Americans spent a lot less during the shutdown.
In March, the US personal savings rate shot to 13%, the highest it’s been in four decades. And consumer revolving debt, which is mostly credit card debt, dropped by $28 billion.
Part of this came from people reigning in small discretionary purchases, like we discussed last week. No more lunches out. No more mindless purchases at a department store.
Really, people already knew how to save money, but they weren’t doing it. The shutdown forced a lot of folks to change small habits, which is awesome.
Now it’s time to tackle the big stuff.
Your overall financial health is less about discretionary consumption than you think. If you really want to move the needle and save enough for a cushy retirement...
You need to control your fixed monthly costs.
What does that include? Well, there’s your rent or mortgage, which you have to pay no matter what. That might be $2,000 or $3,000 a month, or more. Plus $500 straight out the door for your car loan payment. Then you have credit card bills and probably student loans.
A good exercise is to add up all your fixed costs and look at the monthly total. This number is very important because it dictates how much you can save.
Here’s an example to get you started.
|Fixed Payments||Cost per Month|
|Home Mortgage & Insurance||$2,500|
|Food & Grocery||$500|
|Car, Gas & Insurance||$750|
Quite often, someone’s fixed expenses are very large, and their discretionary purchases are minimal. This all comes back to the house...
If you live in an expensive house, you’re going to fill it with expensive stuff. You’re going to buy an expensive car and wear expensive clothes. You will also have neighbors with expensive hobbies. So pretty quickly, you will acquire expensive hobbies, too.
Really, an expensive house leads to an expensive life.
But what happens when the money stops rolling in? Sure, you can eliminate small discretionary expenses like lunches out overnight. But it’s not that easy to downsize to a smaller house in a cheaper neighborhood. It’s not that easy to sell your expensive furniture and your expensive car. This stuff takes time, assuming you can do it at all.
Even then, you’re going to lose money in the process. Especially if you need to sell quickly, because you’ll be willing to except a lower sale price for all of this stuff.

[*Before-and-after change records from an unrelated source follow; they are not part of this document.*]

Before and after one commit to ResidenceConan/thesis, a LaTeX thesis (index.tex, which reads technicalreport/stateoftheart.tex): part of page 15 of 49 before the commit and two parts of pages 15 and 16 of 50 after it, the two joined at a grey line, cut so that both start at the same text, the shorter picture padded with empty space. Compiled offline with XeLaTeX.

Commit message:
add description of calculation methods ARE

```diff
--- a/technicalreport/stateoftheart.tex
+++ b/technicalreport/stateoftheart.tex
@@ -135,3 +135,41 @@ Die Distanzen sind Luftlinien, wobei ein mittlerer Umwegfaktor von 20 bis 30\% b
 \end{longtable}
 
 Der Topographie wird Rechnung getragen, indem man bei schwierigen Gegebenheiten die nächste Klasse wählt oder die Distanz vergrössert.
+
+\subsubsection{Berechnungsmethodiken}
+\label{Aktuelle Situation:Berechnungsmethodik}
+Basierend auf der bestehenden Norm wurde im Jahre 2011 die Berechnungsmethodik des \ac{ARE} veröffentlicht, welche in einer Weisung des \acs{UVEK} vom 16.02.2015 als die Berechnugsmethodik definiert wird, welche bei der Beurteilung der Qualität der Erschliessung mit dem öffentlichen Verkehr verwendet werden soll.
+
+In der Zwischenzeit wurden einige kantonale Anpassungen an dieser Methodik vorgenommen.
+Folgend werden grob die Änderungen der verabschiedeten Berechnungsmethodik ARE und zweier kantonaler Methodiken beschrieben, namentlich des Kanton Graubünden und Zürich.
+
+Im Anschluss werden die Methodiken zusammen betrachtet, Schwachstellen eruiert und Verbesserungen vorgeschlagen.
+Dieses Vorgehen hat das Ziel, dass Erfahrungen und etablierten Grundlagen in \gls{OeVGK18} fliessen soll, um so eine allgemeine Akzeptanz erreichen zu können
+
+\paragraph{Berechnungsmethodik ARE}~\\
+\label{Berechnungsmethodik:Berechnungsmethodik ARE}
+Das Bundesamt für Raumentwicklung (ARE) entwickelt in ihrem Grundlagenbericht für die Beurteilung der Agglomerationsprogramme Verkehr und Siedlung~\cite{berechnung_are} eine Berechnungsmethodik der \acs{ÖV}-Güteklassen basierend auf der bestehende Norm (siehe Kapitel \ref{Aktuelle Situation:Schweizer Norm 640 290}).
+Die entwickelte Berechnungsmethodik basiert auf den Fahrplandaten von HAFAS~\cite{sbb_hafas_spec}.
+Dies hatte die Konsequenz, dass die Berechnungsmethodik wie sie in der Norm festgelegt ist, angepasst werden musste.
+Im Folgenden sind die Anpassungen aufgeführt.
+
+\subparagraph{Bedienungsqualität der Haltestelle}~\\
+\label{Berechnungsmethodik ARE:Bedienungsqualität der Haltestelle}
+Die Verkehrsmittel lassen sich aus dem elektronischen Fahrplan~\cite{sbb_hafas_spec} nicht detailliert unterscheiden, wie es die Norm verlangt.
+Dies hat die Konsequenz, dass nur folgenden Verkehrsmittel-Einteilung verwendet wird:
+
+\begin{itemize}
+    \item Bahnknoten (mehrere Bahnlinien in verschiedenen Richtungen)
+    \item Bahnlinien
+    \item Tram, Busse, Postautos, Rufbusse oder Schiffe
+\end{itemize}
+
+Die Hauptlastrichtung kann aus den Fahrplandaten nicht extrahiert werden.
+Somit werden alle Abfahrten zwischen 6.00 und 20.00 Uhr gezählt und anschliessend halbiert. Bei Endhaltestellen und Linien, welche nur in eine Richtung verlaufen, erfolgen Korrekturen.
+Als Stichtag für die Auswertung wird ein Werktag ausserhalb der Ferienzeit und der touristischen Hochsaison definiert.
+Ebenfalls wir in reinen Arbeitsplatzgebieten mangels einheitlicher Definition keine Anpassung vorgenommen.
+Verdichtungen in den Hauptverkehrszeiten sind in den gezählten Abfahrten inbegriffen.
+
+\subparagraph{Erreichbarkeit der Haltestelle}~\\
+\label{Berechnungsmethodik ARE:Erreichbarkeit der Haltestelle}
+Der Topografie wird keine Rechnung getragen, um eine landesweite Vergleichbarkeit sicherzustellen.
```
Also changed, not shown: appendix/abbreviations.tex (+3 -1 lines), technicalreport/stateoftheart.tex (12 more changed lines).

You’re much better off buying the cheaper house from the start.
Back in my Wall Street days, I worked with a lot of guys who bought really expensive houses and really expensive cars. Their fixed costs were enormous. Then Wall Street hit a downturn, these guys started making less money, and it put them in a real bind.
This happens to people up and down the income ladder all the time. In fact, I’m sure you know someone in this sort of predicament right now.
This is where your emergency funds come in...
Longtime readers know I encourage everyone to set aside $10,000 or enough cash to cover six months of living expenses, whichever is greater. You should keep this money in a separate bank account, far away from the money you use on a regular basis. (Please do not invest it in the stock market. You want zero risk of loss here.)
In the example we looked at earlier, the fixed monthly costs were $5,050. So our hypothetical guy would need $30,300 in emergency funds.
How many people have that much cash on hand? Do you?
So do the math and figure out what your fixed monthly expenses are. Then multiply that number by six. This is your emergency fund number.
If you cannot set that much cash aside, it’s a telltale sign that your fixed costs are too high, and you need to make some changes.
Maybe it’s time for a cheaper house... which is part of a long list of strategies I cover in Saving and Investing for the Retirement You Want. If you’re ready to move the needle and save enough for the retirement you really want, I encourage you to download a copy of this special report now.